An Italian girl narrates as a firsthand observer, the launch of the project of sharing with the African continent, which involves the youth of the Focolare Movement, as part of the larger United World Project. A "one way" trip. From the site www.focolare.org
“We reached Mariapolis Piero (Nairobi, Kenya) on the 10 May morning, and were welcomed as only the Africans know how: with smiles and hugs without reserve for all! This is because they place the person at the centre of their days, and we discovered this through their lives, and the stories of their tribes that were presented during the School of Inculturation.
It was enriching to enter into all these cultures and to discover commonalities and things which distinguish them. Besides those who had come from the sub-Saharan Africa countries, there were around fifteen young people from countries neighbouring Kenya: Uganda, Tanzania, Burundi, Rwanda, as well as Madagascar, Zambia, Angola, Malawi … two from South America who are living for a period of time at the small town, and 5 of us: me, Chiara, Giulia, Aurelio and Paula.
They explained to us how the project was conceived and two activities were proposed: to reach the Samburu people in the Savannah and to live with them for 4 days, interviewing them and learning about their roots and understanding their cultural heritage; to help out at the various nutritional centres in Madare, in the slums of Nairobi, and at Njabini, a village 2600 meters above sea level.
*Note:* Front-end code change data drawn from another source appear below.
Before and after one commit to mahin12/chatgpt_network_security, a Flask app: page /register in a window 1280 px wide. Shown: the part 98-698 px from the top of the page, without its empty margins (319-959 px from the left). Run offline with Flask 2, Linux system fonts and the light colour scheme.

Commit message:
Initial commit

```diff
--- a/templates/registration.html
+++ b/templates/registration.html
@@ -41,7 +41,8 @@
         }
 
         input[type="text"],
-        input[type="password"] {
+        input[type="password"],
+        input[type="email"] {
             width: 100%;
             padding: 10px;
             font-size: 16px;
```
A group comprising 8 of us decided to take up the second activity.
One the first day we were welcomed in a chapel made of tin sheet, which functioned as a Nutritional Centre by day and as a Temple of God in the evening. The reality of the slums was quite overwhelming. There’s a situation of absolute poverty, of a social degradation that’s quite inhuman, and yet the dignity of the person is elevated, it does not give up and clings to that one certainty: God is Love.
Some Italian sisters, who have been missionaries to Madare since the seventies, affirmed the strong faith that was present, and how this leads to mutual help. The person responsible for the nutrition centre herself was born and grew up in the slums. Now, having embraced the spirituality of unity, she started this activity wherein, besides ensuring a minimum education and two square meals a day, she teaches children the art of loving through the dice of love. On reaching home these children lightened up the entire family, challenging one other to a competition of love, which even made life spiritually fuller.
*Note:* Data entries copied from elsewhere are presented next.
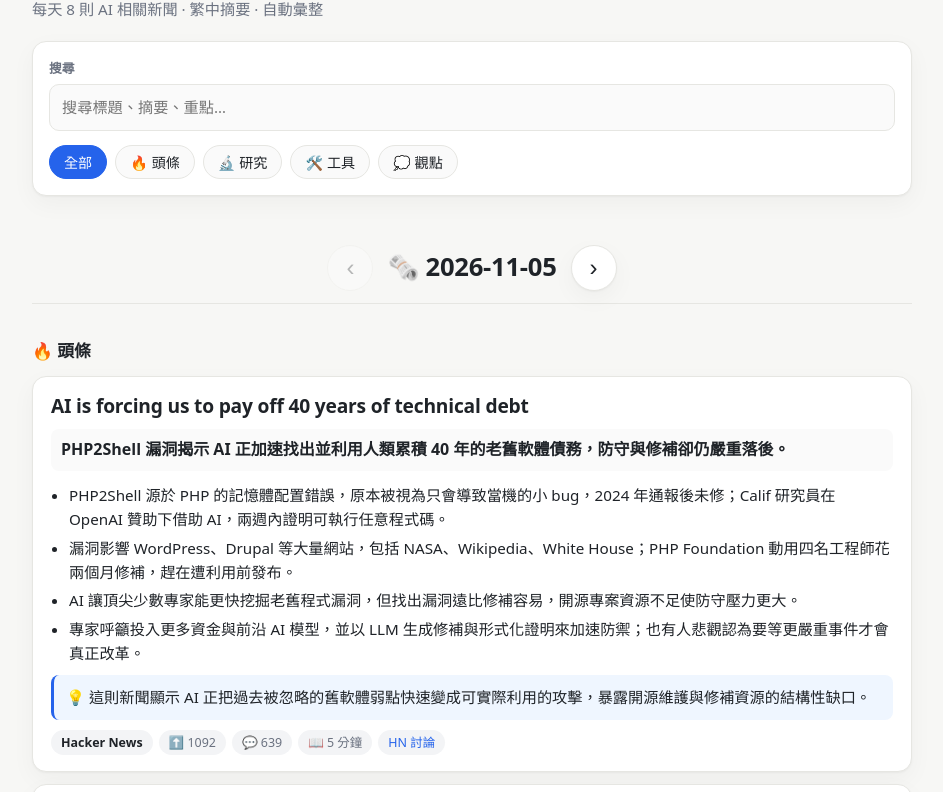
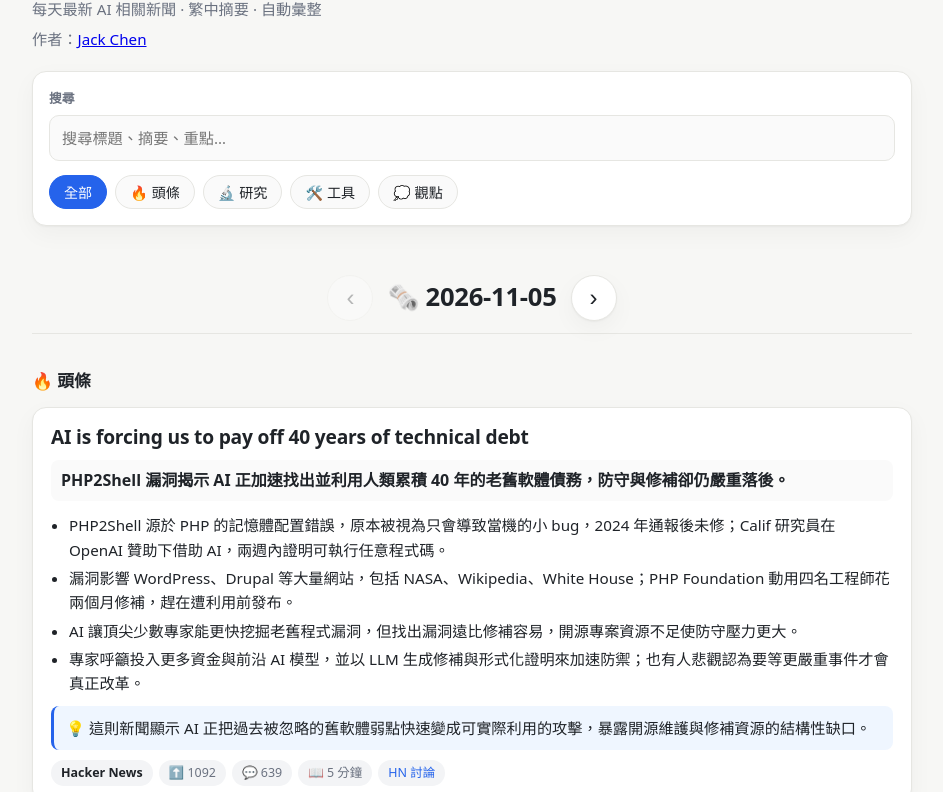
Before and after one commit to JackChen890311/AI-News, a plain HTML site: page index.html in a window 1280 px wide. Shown: the part 94-886 px from the top of the page, without its empty margins (168-1111 px from the left). Drawn offline with Linux system fonts and the light colour scheme.

Commit message:
Add Author

```diff
--- a/index.html
+++ b/index.html
@@ -11,7 +11,8 @@
   <header class="site-header">
     <div class="container">
       <h1>🗞️ AI 每日新聞</h1>
-      <p class="tagline">每天 8 則 AI 相關新聞 · 繁中摘要 · 自動彙整</p>
+      <p class="tagline">每天最新 AI 相關新聞 · 繁中摘要 · 自動彙整</p>
+      <p class="tagline">作者：<a href="https://jackchen890311.github.io/">Jack Chen</a></p>
     </div>
   </header>
 
```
The following day we went to Njabini. After 3 hours of travel, we were greeted by a family composed of mama Julia, papa Joseph, Mary, Absunta and Anthony. They belong to the Kikuyu tribe. We stayed with them for 3 days, helping out in the household chores, in the fields, and with the cattle. On the last evening, during a moment of sharing, I felt that this had now become my family, and I have no longer felt a “mzungu” (white) in their midst! And mama Julia confided in us: “Before you arrived I thought I have four children. Now I feel I have 8 more! “.
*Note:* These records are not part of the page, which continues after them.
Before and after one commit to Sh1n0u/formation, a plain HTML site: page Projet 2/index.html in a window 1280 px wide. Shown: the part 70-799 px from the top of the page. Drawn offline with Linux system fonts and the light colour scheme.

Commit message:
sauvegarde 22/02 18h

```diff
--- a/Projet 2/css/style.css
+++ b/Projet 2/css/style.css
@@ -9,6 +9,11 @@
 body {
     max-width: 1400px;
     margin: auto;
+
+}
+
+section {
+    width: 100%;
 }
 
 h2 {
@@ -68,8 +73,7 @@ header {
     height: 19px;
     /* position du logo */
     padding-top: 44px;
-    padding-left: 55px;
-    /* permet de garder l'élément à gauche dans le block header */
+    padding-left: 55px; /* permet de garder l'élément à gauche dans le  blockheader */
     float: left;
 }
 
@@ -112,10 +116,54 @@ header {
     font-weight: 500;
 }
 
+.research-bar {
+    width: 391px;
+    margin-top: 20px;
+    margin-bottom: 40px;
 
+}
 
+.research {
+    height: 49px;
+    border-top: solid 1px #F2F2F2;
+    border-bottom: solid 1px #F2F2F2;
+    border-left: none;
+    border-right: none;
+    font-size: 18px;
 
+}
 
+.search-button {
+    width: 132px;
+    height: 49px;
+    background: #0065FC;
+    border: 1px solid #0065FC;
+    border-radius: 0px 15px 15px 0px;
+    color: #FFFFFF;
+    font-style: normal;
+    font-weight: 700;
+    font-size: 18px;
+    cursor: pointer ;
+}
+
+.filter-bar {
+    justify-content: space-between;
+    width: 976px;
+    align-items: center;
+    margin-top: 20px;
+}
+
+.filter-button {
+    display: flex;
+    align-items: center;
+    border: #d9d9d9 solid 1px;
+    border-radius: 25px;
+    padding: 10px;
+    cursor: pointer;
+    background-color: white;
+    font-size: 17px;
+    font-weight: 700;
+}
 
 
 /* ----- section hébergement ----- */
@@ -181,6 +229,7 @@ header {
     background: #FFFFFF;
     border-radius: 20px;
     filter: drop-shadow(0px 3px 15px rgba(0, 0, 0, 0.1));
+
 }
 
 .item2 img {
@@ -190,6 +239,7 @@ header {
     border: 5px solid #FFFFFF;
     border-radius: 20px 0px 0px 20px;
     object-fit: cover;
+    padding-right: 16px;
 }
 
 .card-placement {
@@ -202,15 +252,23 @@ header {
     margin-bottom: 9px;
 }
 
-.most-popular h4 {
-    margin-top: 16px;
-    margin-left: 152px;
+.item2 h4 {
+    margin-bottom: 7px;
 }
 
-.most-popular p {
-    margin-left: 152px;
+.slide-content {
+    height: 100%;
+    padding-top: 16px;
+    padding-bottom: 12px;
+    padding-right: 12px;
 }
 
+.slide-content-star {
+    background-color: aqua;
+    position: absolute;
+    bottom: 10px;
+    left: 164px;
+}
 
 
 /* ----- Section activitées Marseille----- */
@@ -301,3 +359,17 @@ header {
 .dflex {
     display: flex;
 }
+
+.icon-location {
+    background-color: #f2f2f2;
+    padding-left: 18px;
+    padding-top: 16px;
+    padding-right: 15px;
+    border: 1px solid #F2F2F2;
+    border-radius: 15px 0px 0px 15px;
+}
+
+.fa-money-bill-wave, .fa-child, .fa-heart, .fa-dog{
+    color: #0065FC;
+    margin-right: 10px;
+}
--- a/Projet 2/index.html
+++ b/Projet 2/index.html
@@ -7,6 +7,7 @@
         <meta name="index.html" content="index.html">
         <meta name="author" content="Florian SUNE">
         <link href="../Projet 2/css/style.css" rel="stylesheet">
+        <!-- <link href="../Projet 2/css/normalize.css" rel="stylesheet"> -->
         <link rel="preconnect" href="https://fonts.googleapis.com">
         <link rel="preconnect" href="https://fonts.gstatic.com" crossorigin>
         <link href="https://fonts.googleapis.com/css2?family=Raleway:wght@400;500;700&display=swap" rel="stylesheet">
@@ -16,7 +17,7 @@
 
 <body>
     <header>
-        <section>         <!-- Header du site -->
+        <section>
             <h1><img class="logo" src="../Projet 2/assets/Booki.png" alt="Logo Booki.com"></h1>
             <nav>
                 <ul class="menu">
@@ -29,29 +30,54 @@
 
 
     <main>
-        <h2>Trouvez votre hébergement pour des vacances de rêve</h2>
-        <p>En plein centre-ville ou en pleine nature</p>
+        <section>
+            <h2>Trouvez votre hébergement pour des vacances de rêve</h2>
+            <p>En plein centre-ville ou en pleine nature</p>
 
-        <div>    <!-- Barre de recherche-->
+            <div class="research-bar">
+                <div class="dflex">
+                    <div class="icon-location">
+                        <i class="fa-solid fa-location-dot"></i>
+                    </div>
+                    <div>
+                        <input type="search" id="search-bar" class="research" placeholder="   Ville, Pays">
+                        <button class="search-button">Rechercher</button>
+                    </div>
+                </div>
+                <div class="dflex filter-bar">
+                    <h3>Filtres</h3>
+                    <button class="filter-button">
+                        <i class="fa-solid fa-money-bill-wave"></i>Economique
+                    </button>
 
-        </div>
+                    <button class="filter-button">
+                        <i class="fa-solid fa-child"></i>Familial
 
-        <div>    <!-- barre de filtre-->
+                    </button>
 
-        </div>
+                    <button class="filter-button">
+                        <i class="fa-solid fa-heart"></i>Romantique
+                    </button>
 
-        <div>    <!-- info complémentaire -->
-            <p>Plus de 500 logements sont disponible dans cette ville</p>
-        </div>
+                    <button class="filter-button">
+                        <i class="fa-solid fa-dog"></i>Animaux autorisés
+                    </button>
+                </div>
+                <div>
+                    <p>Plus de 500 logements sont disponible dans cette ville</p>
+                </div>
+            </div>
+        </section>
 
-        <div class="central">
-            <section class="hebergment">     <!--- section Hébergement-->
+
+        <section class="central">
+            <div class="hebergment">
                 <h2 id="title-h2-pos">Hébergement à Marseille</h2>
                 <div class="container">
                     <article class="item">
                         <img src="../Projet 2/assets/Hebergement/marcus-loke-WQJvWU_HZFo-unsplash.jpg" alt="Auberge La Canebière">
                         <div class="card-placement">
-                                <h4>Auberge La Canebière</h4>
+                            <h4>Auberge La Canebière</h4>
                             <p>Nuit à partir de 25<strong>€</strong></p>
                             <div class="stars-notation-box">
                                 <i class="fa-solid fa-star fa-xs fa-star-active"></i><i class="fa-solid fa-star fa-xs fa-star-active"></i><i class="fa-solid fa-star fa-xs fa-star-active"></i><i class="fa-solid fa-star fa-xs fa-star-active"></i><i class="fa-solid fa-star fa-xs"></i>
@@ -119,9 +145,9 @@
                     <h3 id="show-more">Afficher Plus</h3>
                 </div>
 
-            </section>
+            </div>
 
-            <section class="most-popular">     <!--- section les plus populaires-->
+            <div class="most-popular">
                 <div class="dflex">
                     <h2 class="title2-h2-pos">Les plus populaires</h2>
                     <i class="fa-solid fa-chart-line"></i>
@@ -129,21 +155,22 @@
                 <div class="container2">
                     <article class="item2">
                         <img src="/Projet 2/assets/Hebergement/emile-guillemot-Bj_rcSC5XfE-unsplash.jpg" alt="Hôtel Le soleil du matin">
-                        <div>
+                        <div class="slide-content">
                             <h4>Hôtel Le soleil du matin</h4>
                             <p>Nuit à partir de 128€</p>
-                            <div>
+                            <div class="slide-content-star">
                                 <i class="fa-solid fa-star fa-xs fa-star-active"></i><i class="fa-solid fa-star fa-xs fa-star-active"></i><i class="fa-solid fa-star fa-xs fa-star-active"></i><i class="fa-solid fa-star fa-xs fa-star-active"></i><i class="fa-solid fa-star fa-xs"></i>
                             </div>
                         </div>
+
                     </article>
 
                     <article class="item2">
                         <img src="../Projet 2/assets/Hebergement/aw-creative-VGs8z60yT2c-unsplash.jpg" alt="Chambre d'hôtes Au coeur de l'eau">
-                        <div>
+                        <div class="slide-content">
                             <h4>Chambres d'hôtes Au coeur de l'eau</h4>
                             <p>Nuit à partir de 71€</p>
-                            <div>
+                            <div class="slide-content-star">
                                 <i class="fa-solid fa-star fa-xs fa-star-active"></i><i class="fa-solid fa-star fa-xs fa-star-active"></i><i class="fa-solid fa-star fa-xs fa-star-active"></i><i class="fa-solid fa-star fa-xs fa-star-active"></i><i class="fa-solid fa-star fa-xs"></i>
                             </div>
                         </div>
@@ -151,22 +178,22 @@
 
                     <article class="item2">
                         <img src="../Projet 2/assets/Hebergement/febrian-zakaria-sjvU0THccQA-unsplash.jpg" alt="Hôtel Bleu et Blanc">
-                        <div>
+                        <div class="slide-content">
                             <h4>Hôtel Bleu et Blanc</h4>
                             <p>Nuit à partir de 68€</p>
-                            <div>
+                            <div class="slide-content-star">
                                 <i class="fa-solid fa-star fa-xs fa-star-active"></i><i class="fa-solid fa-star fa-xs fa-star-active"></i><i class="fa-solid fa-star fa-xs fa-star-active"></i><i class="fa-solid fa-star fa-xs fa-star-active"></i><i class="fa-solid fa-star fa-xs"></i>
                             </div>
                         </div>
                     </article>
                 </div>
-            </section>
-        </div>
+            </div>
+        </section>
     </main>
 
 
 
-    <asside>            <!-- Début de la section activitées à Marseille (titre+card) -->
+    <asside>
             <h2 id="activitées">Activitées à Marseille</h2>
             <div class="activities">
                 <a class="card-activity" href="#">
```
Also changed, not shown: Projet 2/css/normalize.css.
It doesn’t feel like I’ve returned home because I believe that the trips are one-way. Something in me has changed forever: I’m enriched with a culture diametrically opposite to mine, and more aware of the strengths and weaknesses of my way of living. One thing’s for sure, I’ve made the ”Ubuntu” philosophy my life philosophy: I can realize myself as a person only in the moment I enter into a relationship with the Other and I place him or her at the centre of my life. Which, after all, refers to that love of brother preached by Someone more than two thousand years ago and which our Chiara has always reminded us of.
(Elena D. Italy)